  • Q4 2018’s average was 0.80 and February – April 2018’s mean was 0.83.
  • Across recent history, sector correlation averages of 0.75 or above tend to come in threes (i.e. once you get one, you’re likely to see the next month or two remain high).

Takeaway: the current correlation reading is right at the cusp of where you’d expect to see some further volatility.

#2: Higher correlations across some asset classes (but not others) shows that capital markets were more worried about Fed policy over the last month than trade wars.

  • EAFE (non-US developed economy) stocks and high yield corporate debt both saw higher correlations to US stocks last month at 0.90 and 0.92, respectively. Prior month readings were 0.87 and 0.59 respectively.
  • Emerging Market equities actually saw their correlation to US stocks decline over the last month, from 0.78 in May to 0.63 today.

Takeaway: for all the focus on US-China trade, one would have thought the EM/S&P correlation would be higher. Over half of the MSCI Emerging Markets equity index is Greater China, after all. But no. Which leads us to conclude that markets were much more concerned about Fed policy, as they were in Q4 2018.

#3: Even though gold has had a good run in the last month – up 3.1%, basically its entire gain for 2019 – that’s not because it has become more/less correlated to stocks.

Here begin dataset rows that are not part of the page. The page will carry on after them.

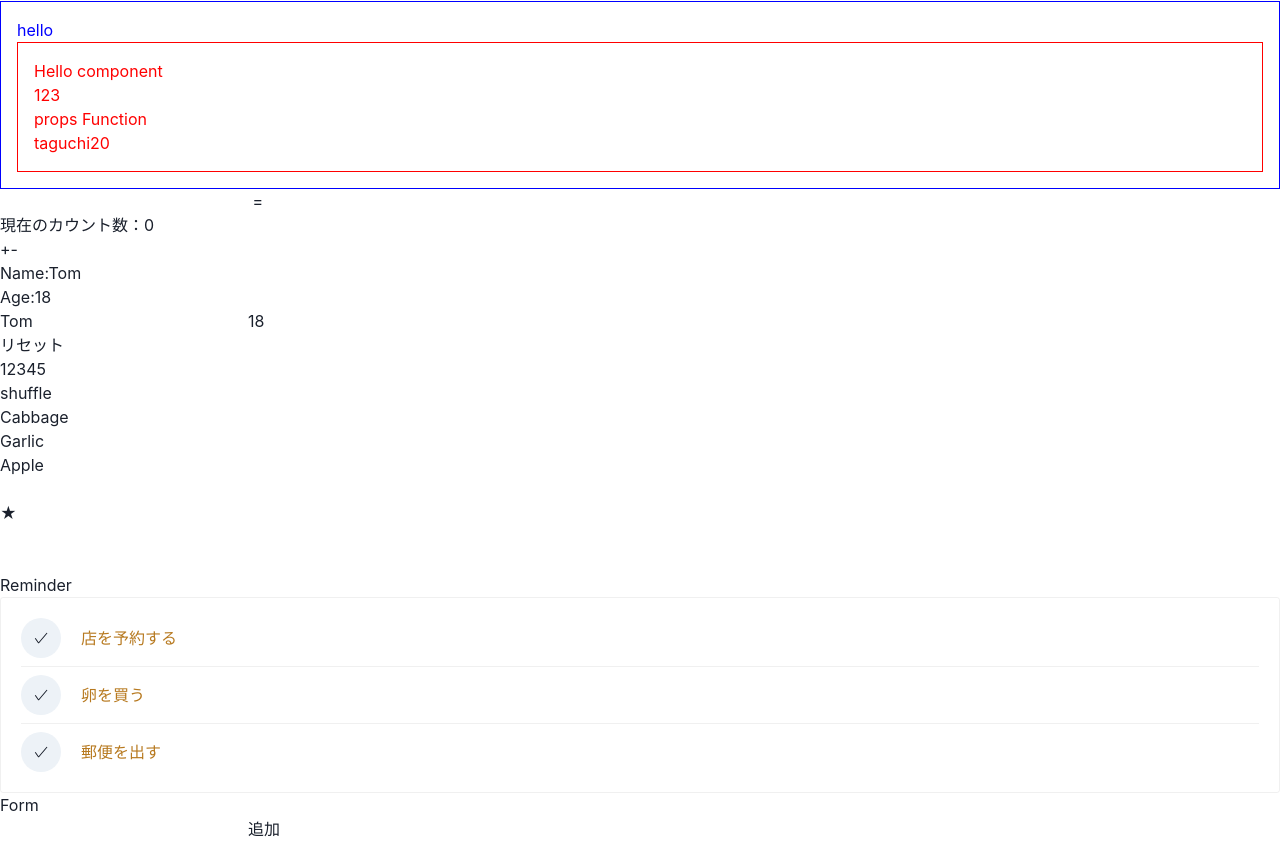
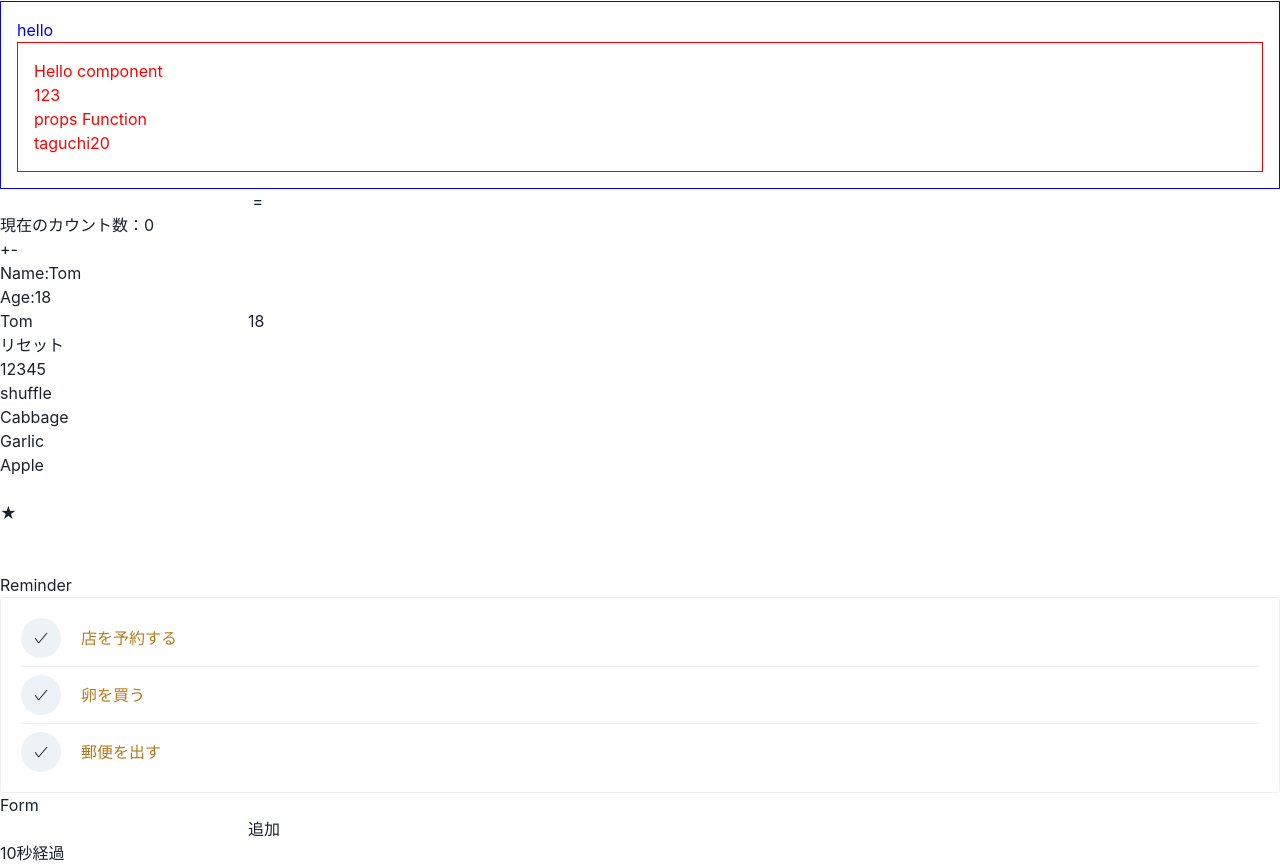
Before and after one commit to Taguchi-ivi/github-graphql, a React (Create React App) app: page / in a window 1280 px wide. Shown: the part 405-1270 px from the top of the page. Before the commit the page ends 1246 px from the top, so only its background shows below. Built offline with nearby package versions, Linux system fonts and the light colour scheme.

Commit message:
useEffect study

```diff
--- a/src/App.tsx
+++ b/src/App.tsx
@@ -3,7 +3,7 @@
 // import logo from './logo.svg';
 import './App.css';
 import { ChakraProvider } from '@chakra-ui/react'
-import { useState } from 'react'
+import { useState, useEffect } from 'react'
 import { MyList } from './components/List'
 import Expression from './components/Expression'
 import Child from './components/Child';
@@ -86,6 +86,15 @@ function App() {
 
   const animals = ["dog", "cat", "mouse"]
   const [filterVal, setFilterVal] = useState("")
+
+  const [time, setTime] = useState(0);
+
+  // 再レンダリングされない、一度だけ
+  useEffect(() => {
+    window.setInterval(() => {
+      setTime(prev => prev + 1);
+    }, 1000);
+  }, [])
 
   return (
     // <div className="App">
@@ -186,6 +195,10 @@ function App() {
           <MyTodo />
         </ChakraProvider>
       </div>
+      <h3>
+        <time>{time}</time>
+        <span>秒経過</span>
+      </h3>
     </div>
   );
 }
```
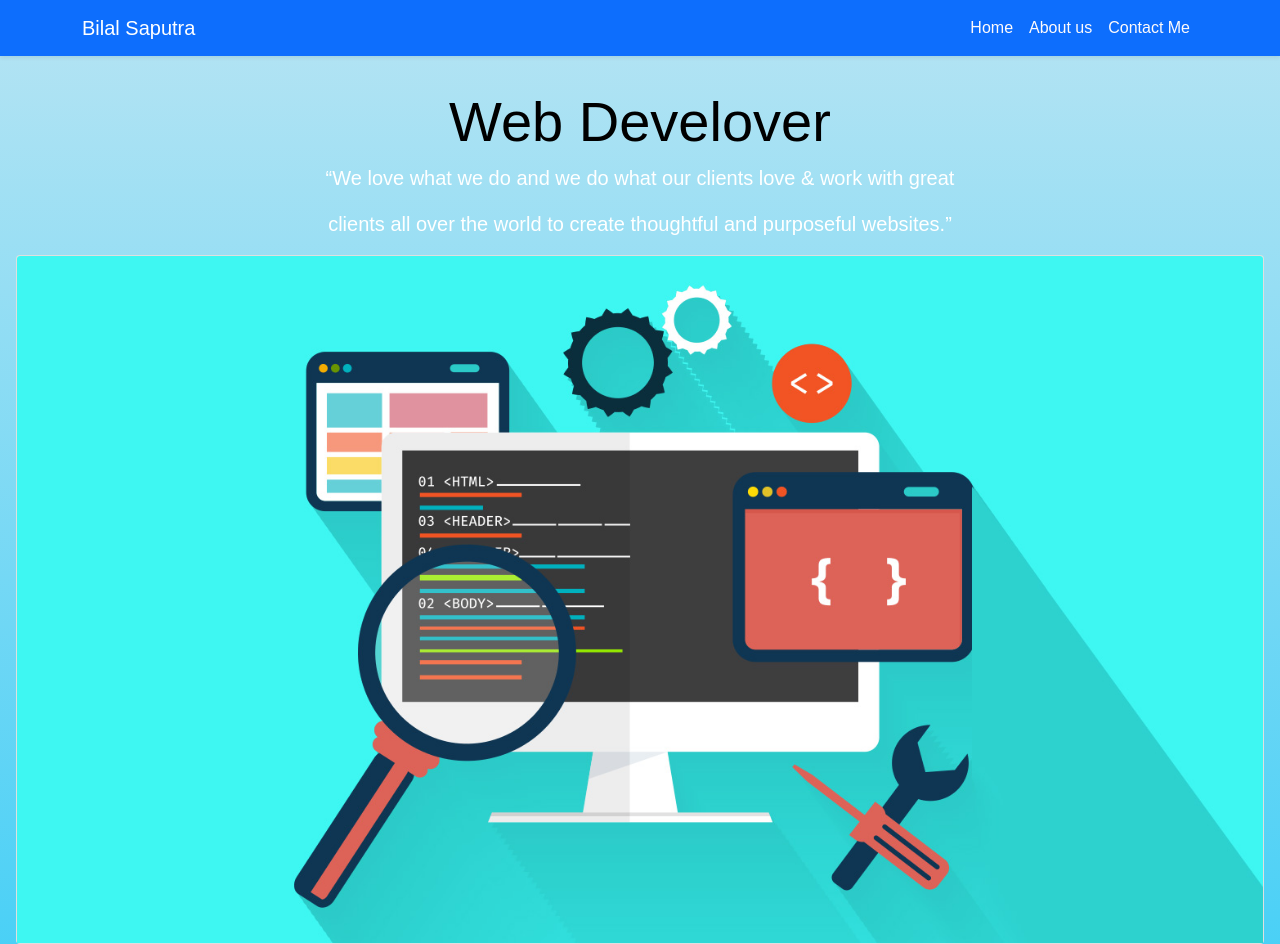
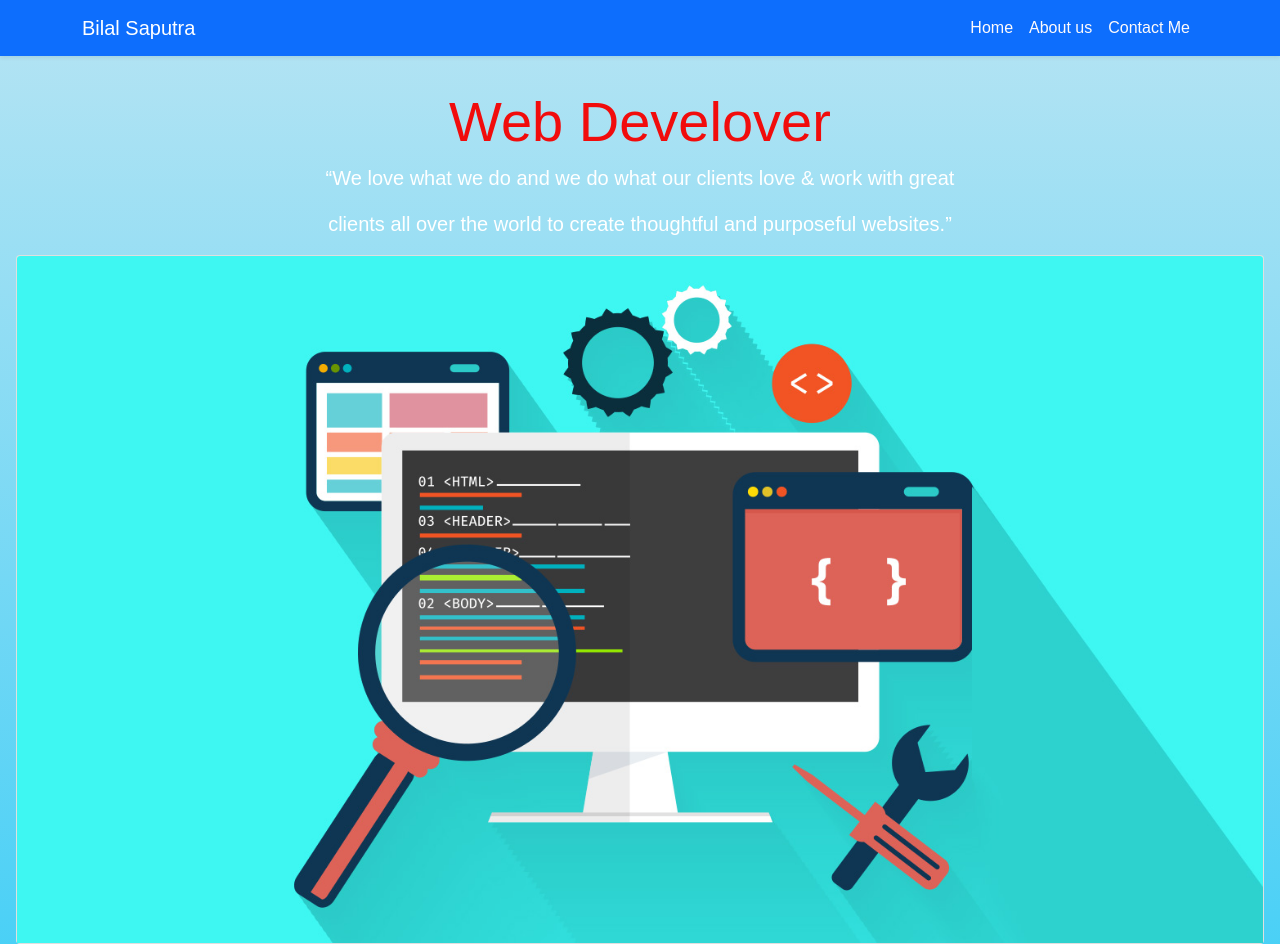
Before and after one commit to bilalsaputra808/html-dasar, a plain HTML site: page index.html in a window 1280 px wide. Shown: the top 944 px of the page. Drawn offline with nearby package versions, Linux system fonts and the light colour scheme.

Commit message:
menambahkan

```diff
--- a/style.css
+++ b/style.css
@@ -20,7 +20,7 @@ p {
 
 
 h1 {
-  color: black;
+  color: rgb(241, 12, 12);
   font-weight: bold;
 }
 
```
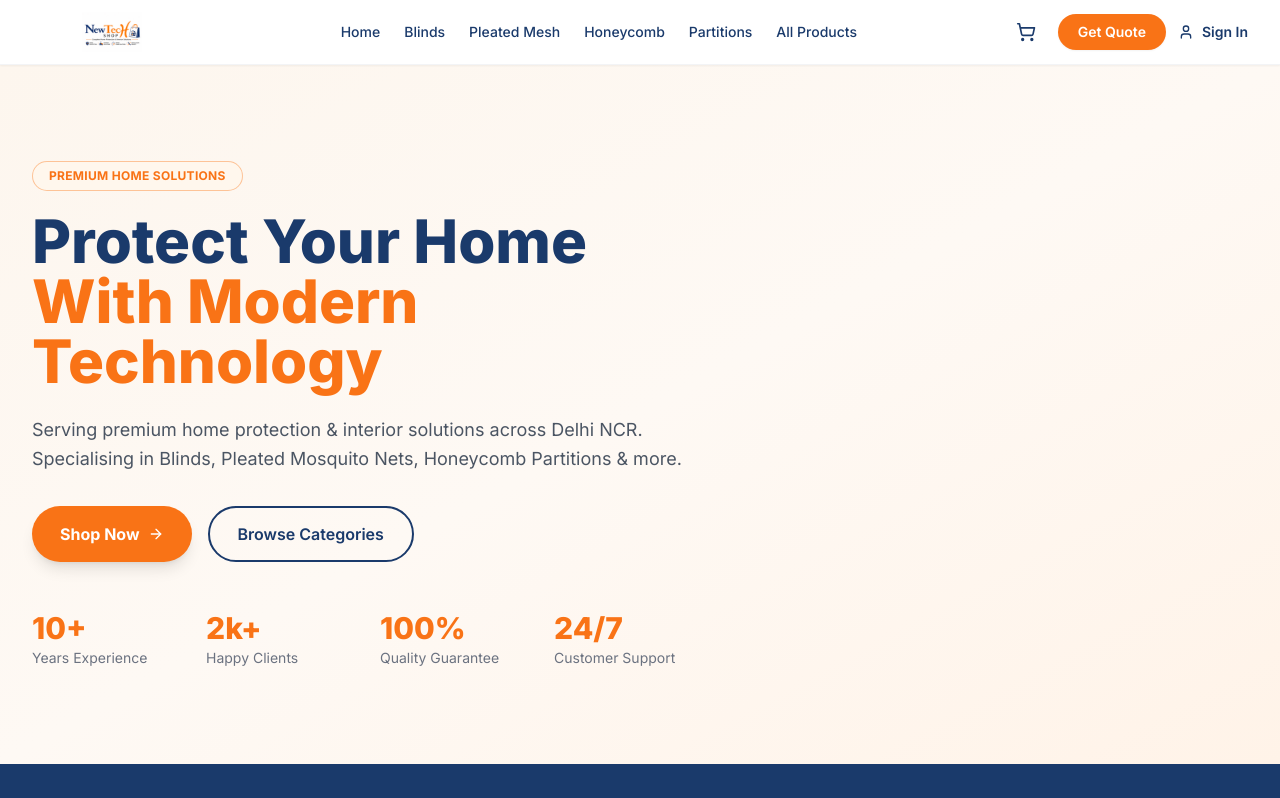
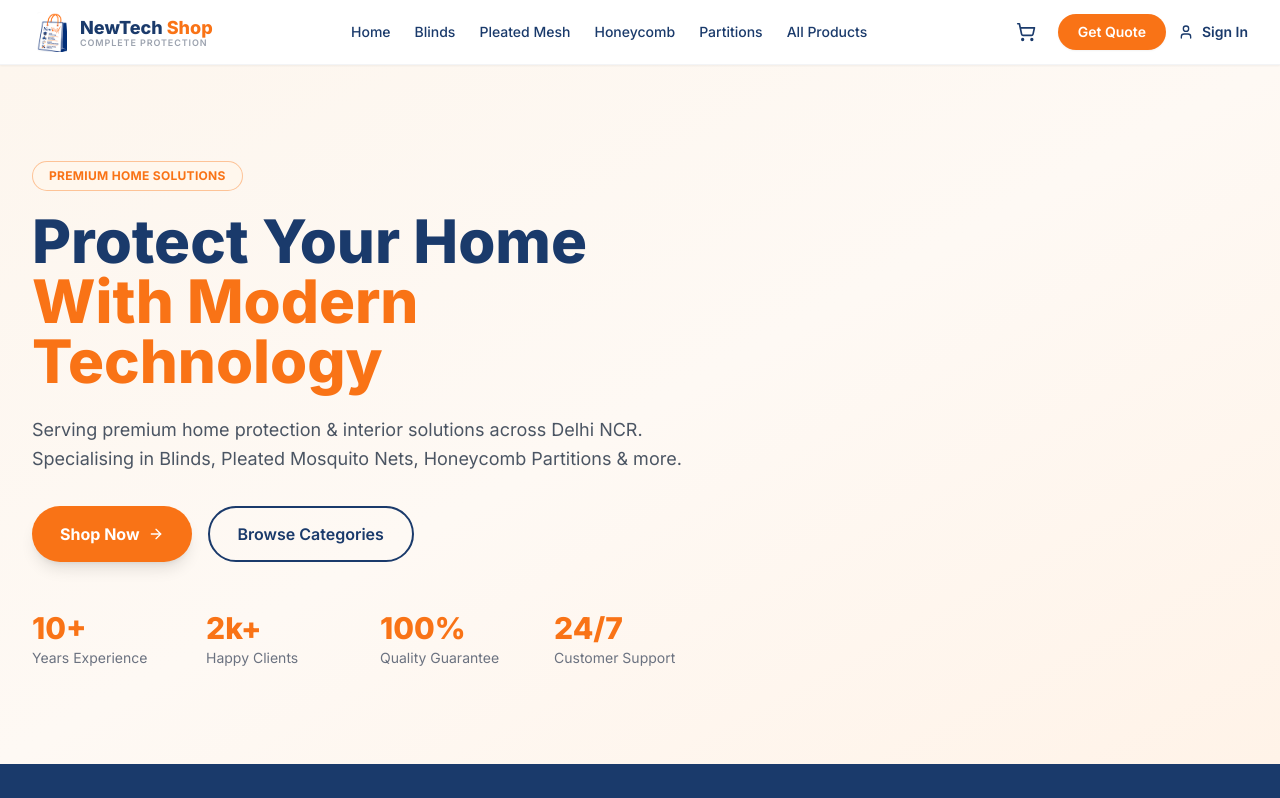
Before and after one commit to madan123051/Shop, a Next.js app: page / in a window 1280 px wide. Shown: the top 798 px of the page. Built offline with nearby package versions, Linux system fonts and the light colour scheme.

Commit message:
style: Restore text logo in navbar and update icon to shopping bag
- Restored 'NewTech Shop' text next to the logo
- Replaced shield icon with the shopping bag icon from user provided image
- Optimized icon with transparent background

```diff
--- a/components/Navbar.tsx
+++ b/components/Navbar.tsx
@@ -28,14 +28,25 @@ export default function Navbar() {
         <div className="flex items-center justify-between h-16">
           {/* Logo */}
           <Link href="/" className="flex items-center gap-2 group">
-            <div className="relative h-10 w-40">
+            <div className="relative h-10 w-10">
               <Image
-                src="/logo-navbar.png" // Using the optimized navbar logo
-                alt="NewTech Shop Logo"
+                src="/bag-icon.png" // Using the new bag icon
+                alt="NewTech Logo Icon"
                 fill
                 className="object-contain"
                 priority
               />
+            </div>
+            <div className="leading-tight">
+              <span className="text-lg font-extrabold text-[#1a3a6b] leading-none">
+                NewTech{" "}
+              </span>
+              <span className="text-lg font-extrabold text-[#f97316] leading-none">
+                Shop
+              </span>
+              <p className="text-[9px] font-semibold text-gray-400 uppercase tracking-widest leading-none">
+                Complete Protection
+              </p>
             </div>
           </Link>
 
```
Also changed, not shown: public/bag-icon.png (added).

  • The trailing 30-day correlation between gold and the S&P is -0.27.
  • While higher than the 3-month average of 0.02, it is similar to April’s reading of -0.24.

Takeaway: gold’s correlation to stocks tends to average zero unless there is real financial stress in the system. This month’s reading is within normal bands.

Final thought: this month’s correlation data supports our basic call that US stocks will remain volatile for the next 1-3 months. The last 30 days shows that isn’t necessarily a cause for concern, however. Nothing much happened on Seinfeld for 9 seasons either, and people still watched.